So as we mentioned previously, Jon Savage made mention of soft boys in his talk about Joy Division and so by probably not-so-strange coincidence we rock up to witness another highly entertaining set by Robyn Hitchcock. The venue this time is the beautiful St Germans church, which, being at one time known as the Cathedral of Cornwall, is a step up from the little church in Newton Abbott where we watched him play last summer (supported of course by the beguiling and brilliant Left Outsides). There has always been a singular strain of English eccentric humour in Hitchcock’s work, but he seems to up the ante for the Cathedral/festival crowd, slotting extended surrealist/psychedelic tales of his wonderful cat Tubby’s adventures as the keeper of Bryan Ferry’s quiff gel between songs, much to everyone’s great enjoyment. In some respects though it’s a shame because it deflects from the dark charm that also inhabits many of Hitchcock’s songs and threatens to consign him (in some people’s minds perhaps) to the Siberian outposts of comic/gimmick popstarts. And that’s not a place I would recommend to anyone. At least though it’s always a little cloaked and treading on uncertain ground (at one point during the terrific ‘My Wife and My Dead Wife’ from 1985’s ‘Fegmania!’ set an admittedly hammered posh bird in the row behind us gasps to her friend and asks awkwardly “is it meant to be funny?” To which the answer of course is No. Yes. Yes and no. No and yes. Of course. Have another gin and tonic dahling). It seems to me rather that there is something charming in seeing Hitchcock playing the part of the ‘could have been bigger than…’ troubadour, carefully balancing on the tipping point between unsightly self-pity and self-aggrandising arrogance (I admit it was only on recently reading Robin Dean Lurie’s excellent ‘Begin The Begin’ book about the early years of r.e.m. that I was reminded how, in that period around the mid to late ‘80s Hitchcock was being positioned as strong contender for being The Next Big Thing in the US ‘alternative’ market). Transitioning between guitar and electric piano (provided, it later transpires, by our friend Lizzie – you remember, the one dressed as half of a boat) Hitchcock wraps us in a warming cloak courtesy of songs that are filled with wit, wisdom and surreal whimsy.
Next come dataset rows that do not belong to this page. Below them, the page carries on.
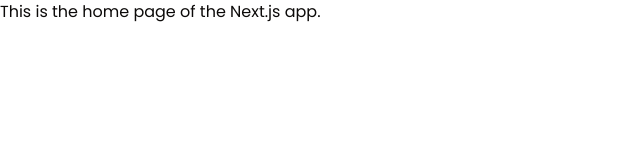
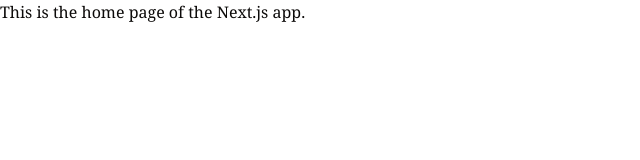
Before and after one commit to AteebHussain2/TimesOfDuniya, a Next.js app: page / in a window 1280 px wide. Shown: the top 160 px of the page, without its empty margins (0-640 px from the left). Built offline with nearby package versions, Linux system fonts and the light colour scheme; no server answers; what @imagekit/next would draw is missing.

Commit message:
Optimization Fixes

```diff
--- a/src/app/globals.css
+++ b/src/app/globals.css
@@ -128,16 +128,6 @@
   }
 }
 
-@font-face {
-  font-family: 'Poppins';
-  font-display: swap;
-  src: local('Poppins'), url(https://fonts.gstatic.com/s/poppins/v15/pxiEyp8kv8JHgFVrJJfecg.woff2) format('woff2');
-}
-
-body {
-  font-family: 'Poppins', sans-serif;
-}
-
 .hide-scrollbar::-webkit-scrollbar {
   display: none;
 }
```
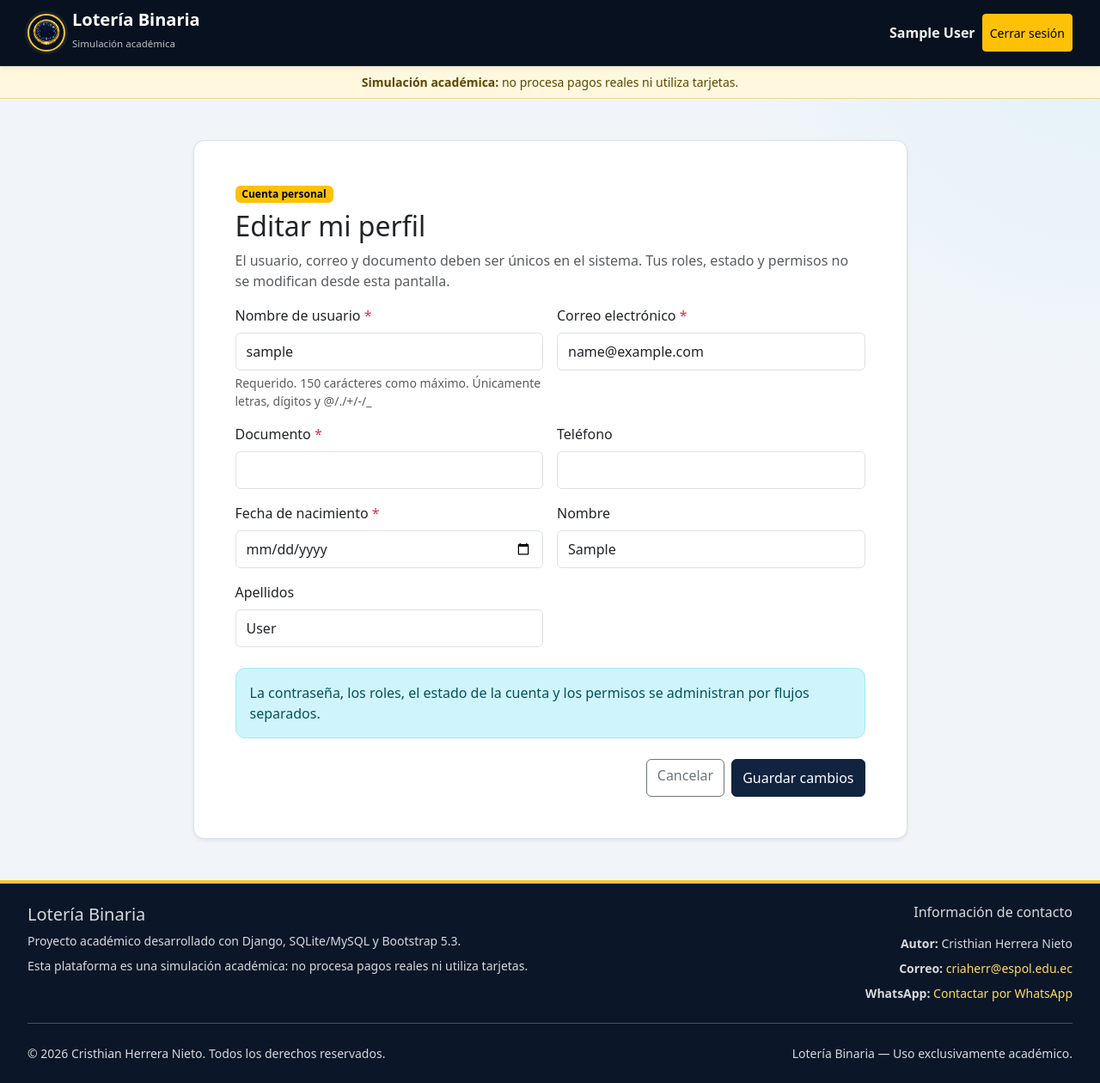
After one commit to Herrera2005/loteriaBinaria-Django, a Django app: page /accounts/profile/edit/ in a window 1280 px wide. The commit adds this page. Shown: the whole page at 86% size. Run offline with Django 5.2, Linux system fonts and the light colour scheme; the visitor is signed in with stand-in values (Sample User, id 1).

Commit message:
funciones extras agregadas

```diff
--- a/apps/accounts/forms.py
+++ b/apps/accounts/forms.py
@@ -321,6 +321,41 @@ class UserAdminChangeForm(
         )
 
 
+class ProfileUpdateForm(
+    BootstrapValidationMixin,
+    UserIdentityValidationMixin,
+    forms.ModelForm,
+):
+    """Edición del perfil propio sin exponer privilegios ni contraseña."""
+
+    class Meta:
+        model = User
+        fields = (
+            "username",
+            "email",
+            "document",
+            "phone",
+            "birth_date",
+            "first_name",
+            "last_name",
+        )
+        widgets = {
+            "birth_date": forms.DateInput(attrs={"type": "date"}),
+        }
+
+    def __init__(self, *args, **kwargs):
+        super().__init__(*args, **kwargs)
+        self.fields["birth_date"].widget.attrs["max"] = (
+            age_cutoff().isoformat()
+        )
+        self.fields["username"].widget.attrs["autocomplete"] = "username"
+        self.fields["email"].widget.attrs["autocomplete"] = "email"
+        self.fields["phone"].widget.attrs["autocomplete"] = "tel"
+        self.fields["first_name"].widget.attrs["autocomplete"] = "given-name"
+        self.fields["last_name"].widget.attrs["autocomplete"] = "family-name"
+        _apply_bootstrap_widgets(self)
+
+
 class TermsVersionForm(forms.ModelForm):
     """CRUD legal con preservación del contenido que ya fue aceptado."""
 
--- a/apps/accounts/urls.py
+++ b/apps/accounts/urls.py
@@ -12,6 +12,12 @@ urlpatterns = [
     path("logout/", views.AccountLogoutView.as_view(), name="logout"),
     path("register/", views.register, name="register"),
     path("mode/", views.choose_mode, name="choose_mode"),
+    path("profile/", views.ProfileDetailView.as_view(), name="profile"),
+    path(
+        "profile/edit/",
+        views.ProfileUpdateView.as_view(),
+        name="profile_edit",
+    ),
     path("users/", views.UserListView.as_view(), name="user_list"),
     path("users/create/", views.UserCreateView.as_view(), name="user_create"),
     path(
--- a/apps/accounts/views.py
+++ b/apps/accounts/views.py
@@ -28,6 +28,7 @@ from .access import (
 )
 from .forms import (
     ModeSelectionForm,
+    ProfileUpdateForm,
     RegistrationForm,
     TallerAuthenticationForm,
     UserAdminChangeForm,
@@ -136,6 +137,47 @@ def choose_mode(request):
         "accounts/choose_mode.html",
         {"form": form, "assigned_modes": assigned_modes},
     )
+
+
+class ProfileDetailView(LoginRequiredMixin, DetailView):
+    """Muestra únicamente el perfil del usuario autenticado."""
+
+    model = User
+    template_name = "accounts/profile_detail.html"
+    context_object_name = "profile_user"
+
+    def get_object(self, queryset=None):
+        return (
+            User.objects
+            .prefetch_related(
+                "groups",
+                "terms_acceptances__terms_version",
+            )
+            .get(pk=self.request.user.pk)
+        )
+
+
+class ProfileUpdateView(LoginRequiredMixin, UpdateView):
+    """Permite editar solo los datos personales del usuario autenticado."""
+
+    model = User
+    form_class = ProfileUpdateForm
+    template_name = "accounts/profile_form.html"
+    context_object_name = "profile_user"
+
+    def get_object(self, queryset=None):
+        return self.request.user
+
+    def get_success_url(self):
+        return reverse("accounts:profile")
+
+    def form_valid(self, form):
+        response = super().form_valid(form)
+        messages.success(
+            self.request,
+            "Tu información personal se actualizó correctamente.",
+        )
+        return response
 
 
 class AdministratorModeRequiredMixin(LoginRequiredMixin, UserPassesTestMixin):
--- a/apps/core/context_processors.py
+++ b/apps/core/context_processors.py
@@ -7,6 +7,7 @@ from apps.accounts.roles import (
     ADMINISTRATOR,
     CLIENT,
     DASHBOARD_URL_NAMES,
+    ROLE_CODES,
     ROLE_PRESENTATION,
     VENDOR,
 )
@@ -60,7 +61,14 @@ def navigation(request):
             "active_mode": None,
             "active_mode_code": None,
             "nav_items": [],
+            "can_switch_mode": False,
         }
+
+    assigned_mode_count = request.user.groups.filter(
+        name__in=ROLE_CODES,
+    ).count()
+
+    can_switch_mode = assigned_mode_count > 1
 
     active_mode = get_valid_active_mode(request)
     if not active_mode:
@@ -68,6 +76,7 @@ def navigation(request):
             "active_mode": None,
             "active_mode_code": None,
             "nav_items": [],
+            "can_switch_mode": can_switch_mode,
         }
 
     current_url_name = getattr(
@@ -95,4 +104,5 @@ def navigation(request):
             )
             for label, url_name in definitions
         ],
+        "can_switch_mode": can_switch_mode,
     }
--- a/static/css/app.css
+++ b/static/css/app.css
@@ -489,6 +489,33 @@ a.card:focus-visible {
     max-height: 100dvh;
 }
 
+.app-mode-link {
+    text-decoration: none;
+    cursor: pointer;
+    transition:
+        transform 160ms ease,
+        box-shadow 160ms ease,
+        filter 160ms ease;
+}
+
+.app-mode-link:hover {
+    color: var(--bs-dark);
+    text-decoration: none;
+    filter: brightness(1.06);
+    transform: translateY(-1px);
+    box-shadow: 0 0.35rem 0.85rem rgba(0, 0, 0, 0.2);
+}
+
+.app-mode-link:focus-visible {
+    color: var(--bs-dark);
+    outline: 3px solid rgba(255, 255, 255, 0.92);
+    outline-offset: 3px;
+}
+
+.app-mode-link:active {
+    transform: translateY(0);
+}
+
 @media (max-width: 1199.98px) {
     .app-sidebar {
         --bs-offcanvas-width: min(22rem, 92vw);
--- /dev/null
+++ b/templates/accounts/profile_form.html
@@ -0,0 +1,69 @@
+{% extends "base.html" %}
+{% load static %}
+
+{% block title %}Editar mi perfil | Lotería Binaria{% endblock %}
+
+{% block content %}
+<div class="row justify-content-center">
+    <div class="col-12 col-xl-9">
+        <section class="card shadow-sm" aria-labelledby="profile-form-title">
+            <div class="card-body p-4 p-lg-5">
+                <span class="badge text-bg-warning mb-2">Cuenta personal</span>
+                <h1 id="profile-form-title" class="h2 mb-2">Editar mi perfil</h1>
+                <p class="text-body-secondary">
+                    El usuario, correo y documento deben ser únicos en el sistema.
+                    Tus roles, estado y permisos no se modifican desde esta pantalla.
+                </p>
+
+                {% if form.non_field_errors %}
+                    <div class="alert alert-danger" role="alert">
+                        {% for error in form.non_field_errors %}
+                            <p class="mb-0">{{ error }}</p>
+                        {% endfor %}
+                    </div>
+                {% endif %}
+
+                <form method="post" novalidate>
+                    {% csrf_token %}
+
+                    <div class="row g-3">
+                        {% for field in form %}
+                            <div class="col-12 col-md-6">
+                                <label class="form-label" for="{{ field.id_for_label }}">
+                                    {{ field.label }}
+                                    {% if field.field.required %}
+                                        <span class="text-danger" aria-hidden="true">*</span>
+                                    {% endif %}
+                                </label>
+
+                                {{ field }}
+
+                                {% if field.help_text %}
+                                    <div class="form-text">{{ field.help_text|safe }}</div>
+                                {% endif %}
+
+                                {% for error in field.errors %}
+                                    <div class="invalid-feedback d-block">{{ error }}</div>
+                                {% endfor %}
+                            </div>
+                        {% endfor %}
+                    </div>
+
+                    <div class="alert alert-info mt-4" role="note">
+                        La contraseña, los roles, el estado de la cuenta y los permisos se administran por flujos separados.
+                    </div>
+
+                    <div class="d-grid d-sm-flex justify-content-sm-end gap-2 mt-4">
+                        <a class="btn btn-outline-secondary" href="{% url 'accounts:profile' %}">
+                            Cancelar
+                        </a>
+                        <button class="btn btn-primary" type="submit">
+                            Guardar cambios
+                        </button>
+                    </div>
+                </form>
+            </div>
+        </section>
+    </div>
+</div>
+{% endblock %}
--- a/templates/base.html
+++ b/templates/base.html
@@ -22,6 +22,7 @@
     {% url "accounts:login" as login_url %}
     {% url "accounts:logout" as logout_url %}
     {% url "accounts:choose_mode" as choose_mode_url %}
+    {% url "accounts:profile" as profile_url %}
     {% url "admin:index" as admin_url %}
 
     <a class="visually-hidden-focusable skip-link" href="#main-content">
@@ -43,17 +44,27 @@
 
                 <div class="d-flex align-items-center gap-2 ms-auto">
                     {% if request.user.is_authenticated and active_mode %}
+                    {% if can_switch_mode and choose_mode_url %}
+                    <a class="badge app-mode-badge app-mode-link d-none d-sm-inline-flex" href="{{ choose_mode_url }}"
+                        title="Cambiar modo de trabajo" aria-label="Modo {{ active_mode }}. Cambiar modo de trabajo">
+                        Modo {{ active_mode }}
+                    </a>
+                    {% else %}
                     <span class="badge app-mode-badge d-none d-sm-inline-flex">
                         Modo {{ active_mode }}
                     </span>
                     {% endif %}
+                    {% endif %}
 
                     {% if request.user.is_authenticated %}
-                    <div class="user-summary d-none d-lg-block text-end">
+                    {% if profile_url %}
+                    <a class="user-summary d-none d-lg-block text-end text-decoration-none" href="{{ profile_url }}"
+                        aria-label="Abrir mi perfil">
                         <span class="d-block fw-semibold">
                             {{ request.user.get_full_name|default:request.user.username }}
                         </span>
-                    </div>
+                    </a>
+                    {% endif %}
 
                     {# Sin modo activo todavía no existe sidebar; el cierre queda en la cabecera. #}
                     {% if not active_mode_code and logout_url %}
@@ -98,7 +109,16 @@
             aria-labelledby="mainNavigationLabel">
             <div class="offcanvas-header app-sidebar-header d-xl-none">
                 <div>
-                    <span class="badge app-mode-badge mb-2">Modo {{ active_mode }}</span>
+                    {% if can_switch_mode and choose_mode_url %}
+                    <a class="badge app-mode-badge app-mode-link mb-2" href="{{ choose_mode_url }}"
+                        title="Cambiar modo de trabajo" aria-label="Modo {{ active_mode }}. Cambiar modo de trabajo">
+                        Modo {{ active_mode }}
+                    </a>
+                    {% else %}
+                    <span class="badge app-mode-badge mb-2">
+                        Modo {{ active_mode }}
+                    </span>
+                    {% endif %}
                     <h2 class="offcanvas-title h5 mb-0" id="mainNavigationLabel">
                         Navegación
                     </h2>
@@ -111,9 +131,17 @@
                 <div class="app-sidebar-layout">
                     <div class="app-sidebar-scroll">
                         <div class="app-sidebar-heading d-none d-xl-block">
+                            {% if can_switch_mode and choose_mode_url %}
+                            <a class="badge app-mode-badge app-mode-link mb-2" href="{{ choose_mode_url }}"
+                                title="Cambiar modo de trabajo"
+                                aria-label="Modo {{ active_mode }}. Cambiar modo de trabajo">
+                                Modo {{ active_mode }}
+                            </a>
+                            {% else %}
                             <span class="badge app-mode-badge mb-2">
                                 Modo {{ active_mode }}
                             </span>
+                            {% endif %}
 
                             <p class="mb-0 small text-white-50">
                                 Acciones disponibles
@@ -132,7 +160,7 @@
                                     <a
                                         class="nav-link{% if item.active %} active{% endif %}"
                                         href="{{ item.url }}"
-                                        {% if item.active %}aria-current="page"{% endif %}
+                                        {%if item.active %}aria-current="page" {% endif %}
                                         data-close-navigation
                                     >
                                         <span class="app-nav-dot" aria-hidden="true"></span>
@@ -175,7 +203,9 @@
                             Sesión actual
                         </p>
 
-                        <div class="user-summary mb-3">
+                        {% if profile_url %}
+                        <a class="app-sidebar-user d-block mb-3" href="{{ profile_url }}" aria-label="Abrir mi perfil"
+                            data-close-navigation>
                             <span class="d-block fw-semibold text-break">
                                 {{ request.user.get_full_name|default:request.user.username }}
                             </span>
@@ -183,7 +213,8 @@
                             <span class="small text-white-50">
                                 Modo {{ active_mode }}
                             </span>
-                        </div>
+                        </a>
+                        {% endif %}
 
                         {% if choose_mode_url %}
                         <a class="btn btn-outline-warning w-100 mb-2" href="{{ choose_mode_url }}">
```
Also changed, not shown: apps/accounts/tests/test_forms.py (+80 -0 lines), apps/accounts/tests/test_views.py (+122 -0 lines), apps/core/tests/test_configuration.py (+2 -0 lines), templates/accounts/profile_detail.html (added, +109 -0 lines), 1 other file.
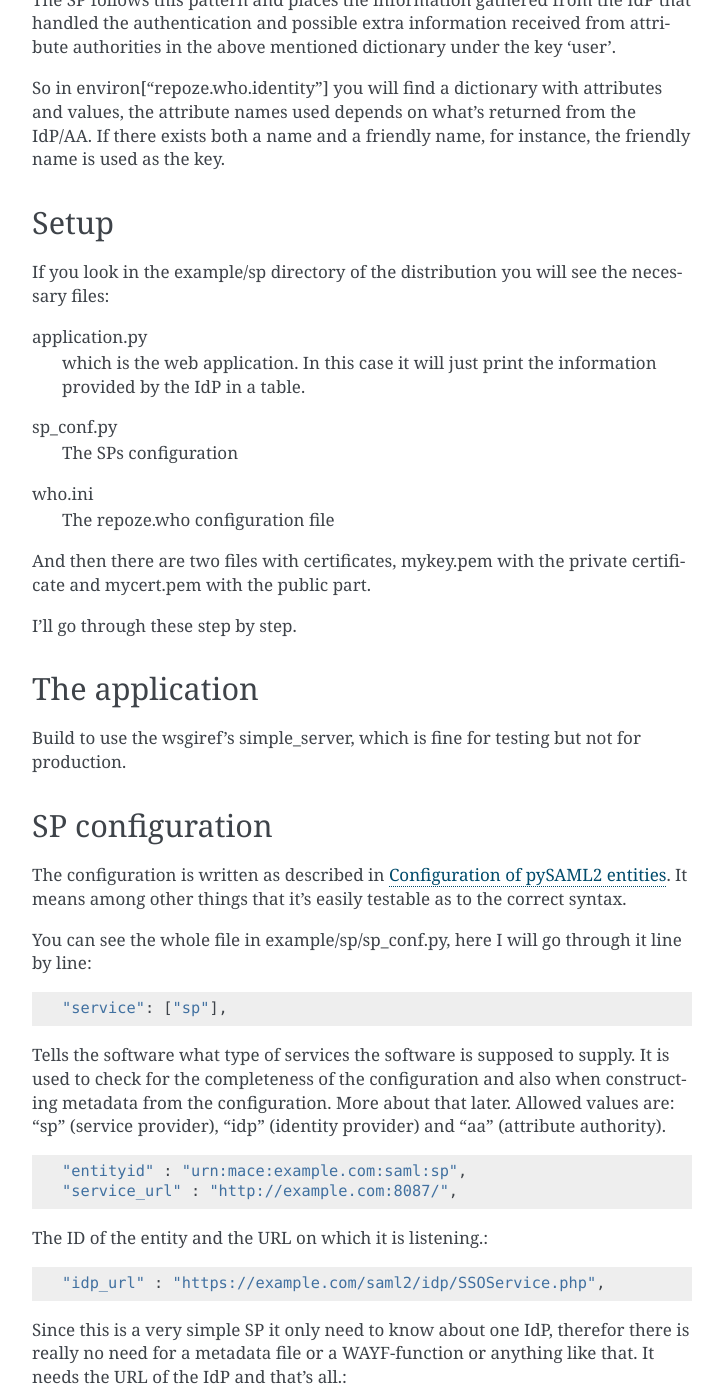
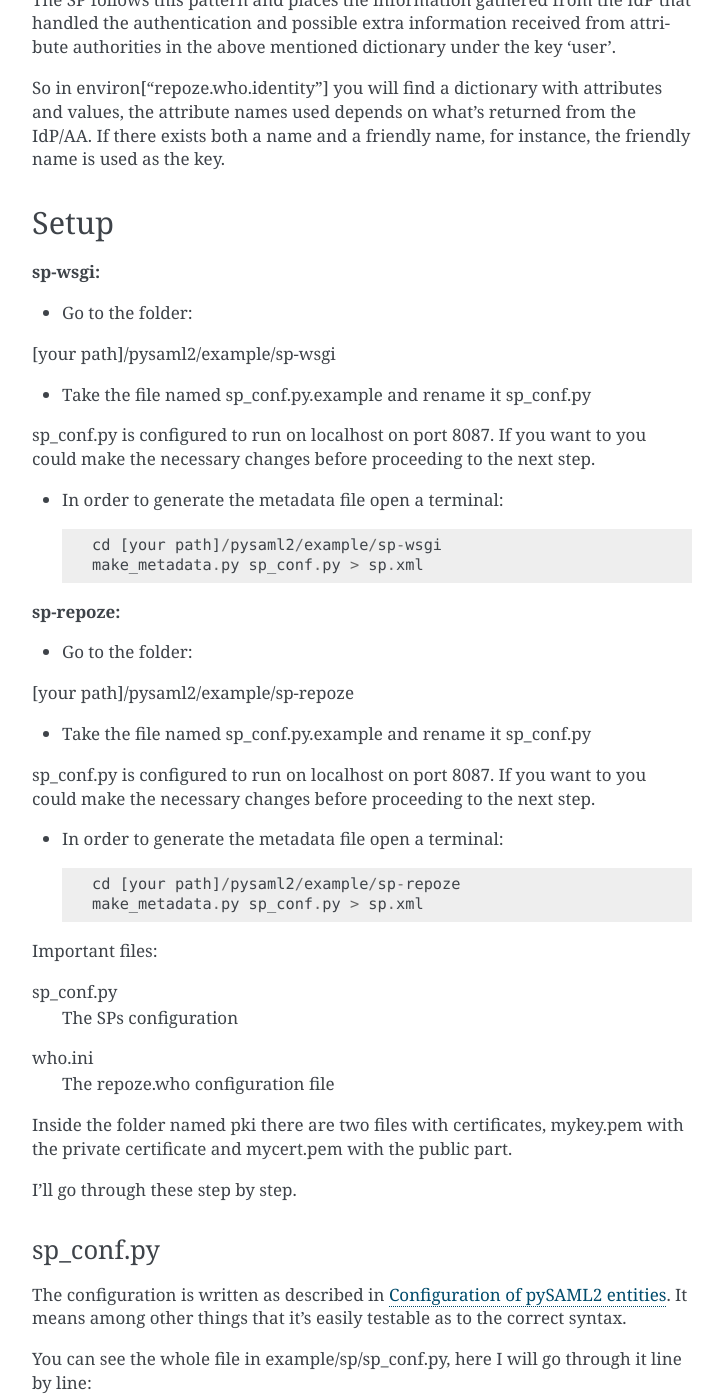
Before and after one commit to IdentityPython/pysaml2, a Sphinx documentation site: the page built from doc/examples/sp.rst, in a window 1280 px wide and 1400 px high, scrolled down 444 px. Shown: the whole window, without its empty margins (388-1111 px from the left). Built offline with Sphinx 7.4.7, drawn with Linux system fonts in a browser that asks for light colours; pages that are not in the unit, such as notebooks, are missing from menus; some of the changed text lies outside the part shown.

Commit message:
Updated to guide on how to setup and run the basic IDP and SP examples

```diff
--- a/doc/examples/index.rst
+++ b/doc/examples/index.rst
@@ -1,10 +1,12 @@
 .. _example_index:
 
-These are examples of the usage of pySAML2!
-===========================================
+Quick pysaml2 example
+=====================
 
 :Release: |version|
 :Date: |today|
+
+In order to confirm that pysaml2 has been installed correctly and are ready to use you could run this basic example
 
 Contents:
 
--- a/doc/examples/sp.rst
+++ b/doc/examples/sp.rst
@@ -4,7 +4,7 @@
 =======================================================
 
 How it works
-------------
+************
 
 A SP works with authentication and possibly attribute aggregation.
 Both of these functions can be seen as parts of the normal Repoze.who
@@ -26,14 +26,38 @@
 instance, the friendly name is used as the key.
 
 Setup
------
+*****
 
-If you look in the example/sp directory of the distribution you will see
-the necessary files:
+**sp-wsgi:**
 
-application.py
-    which is the web application. In this case it will just print the
-    information provided by the IdP in a table.
+* Go to the folder:
+[your path]/pysaml2/example/sp-wsgi
+
+* Take the file named sp_conf.py.example and rename it sp_conf.py
+
+sp_conf.py is configured to run on localhost on port 8087. If you want to you could make the necessary changes before proceeding to the next step.
+
+* In order to generate the metadata file open a terminal::
+
+    cd [your path]/pysaml2/example/sp-wsgi
+    make_metadata.py sp_conf.py > sp.xml
+
+
+**sp-repoze:**
+
+* Go to the folder:
+[your path]/pysaml2/example/sp-repoze
+
+* Take the file named sp_conf.py.example and rename it sp_conf.py
+
+sp_conf.py is configured to run on localhost on port 8087. If you want to you could make the necessary changes before proceeding to the next step.
+
+* In order to generate the metadata file open a terminal::
+
+    cd [your path]/pysaml2/example/sp-repoze
+    make_metadata.py sp_conf.py > sp.xml
+
+Important files:
 
 sp_conf.py
     The SPs configuration
@@ -41,20 +65,13 @@
 who.ini
     The repoze.who configuration file
 
-And then there are two files with certificates, mykey.pem with the private
+Inside the folder named pki there are two files with certificates, mykey.pem with the private
 certificate and mycert.pem with the public part.
 
 I'll go through these step by step.
 
-The application
----------------
-
-Build to use the wsgiref's simple_server, which is fine for testing but
-not for production.
-
-
-SP configuration
-----------------
+sp_conf.py
+----------
 
 The configuration is written as described in :ref:`howto_config`. It means among other
 things that it's easily testable as to the correct syntax.
@@ -134,8 +151,9 @@
 
 
 
-Repoze configuration
---------------------
+who.ini
+-------
+The file named who.ini is the repoze.who configuration file
 
 I'm not going through the INI file format here. You should read
 `Middleware Responsibilities <http://docs.repoze.org/who/2.0/middleware.html>`_
@@ -175,6 +193,23 @@
 
 Which means that the plugin is used in all phases.
 
+Run SP:
+*******
+
+Open a Terminal::
+
+    cd [your path]/pysaml2/example/sp-wsgi
+    python sp.py sp_conf
+
+Note that you should not have the .py extension on the sp_conf.py while running the program
+
+Now you should be able to open a web browser go to to service provider (if you didn't change sp_conf.py it should be: http://localhost:8087)
+
+You should be redirected to the IDP and presented with a login screen.
+
+You could enter Username:roland and Password:dianakra
+All users are specified in idp.py in a dictionary named PASSWD
+
 The application
 ---------------
 
```
Also changed, not shown: doc/examples/idp.rst (+22 -0 lines), doc/code/dummy.txt (deleted).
He closes with a couple of older songs: the always-and-forever classic Pop sunshine sparkle of The Soft Boys’ ‘Queen of Eyes’ and a take on ‘Brenda’s Iron Sledge’ that shows the song can still pack a punch stripped of it’s full-band rock backing (although Hitchcock invites us to imagine this in his introduction to the number).
Wandering out of the church into the approaching sunset we pass an impressively large queue waiting to see/hear Simon Armitage read some poems in the Big House and we begin again to hear the clashing thumps and hums of attractions competing for our attention and it occurs to me that what I would really like to do is to take each of these experiences and isolate them into singular moments. Take them apart and spread them over a series of weeks, months, years perhaps. Give them space to breathe. But that wouldn’t be The Festival Experience would it?
We are not really Festival People, The Duchess and I, and as we drift off back to our Devon garden and our own cats (like Tubby and any other feline you care to mention they do love a good box to sit in) we nurse our numerous insect bites and agree that whilst it’s probably not something we would want to do again (just as well then that it was the last Port Eliot for the foreseeable) We Are Glad We Did It. In capitals.
The Duke of Harringay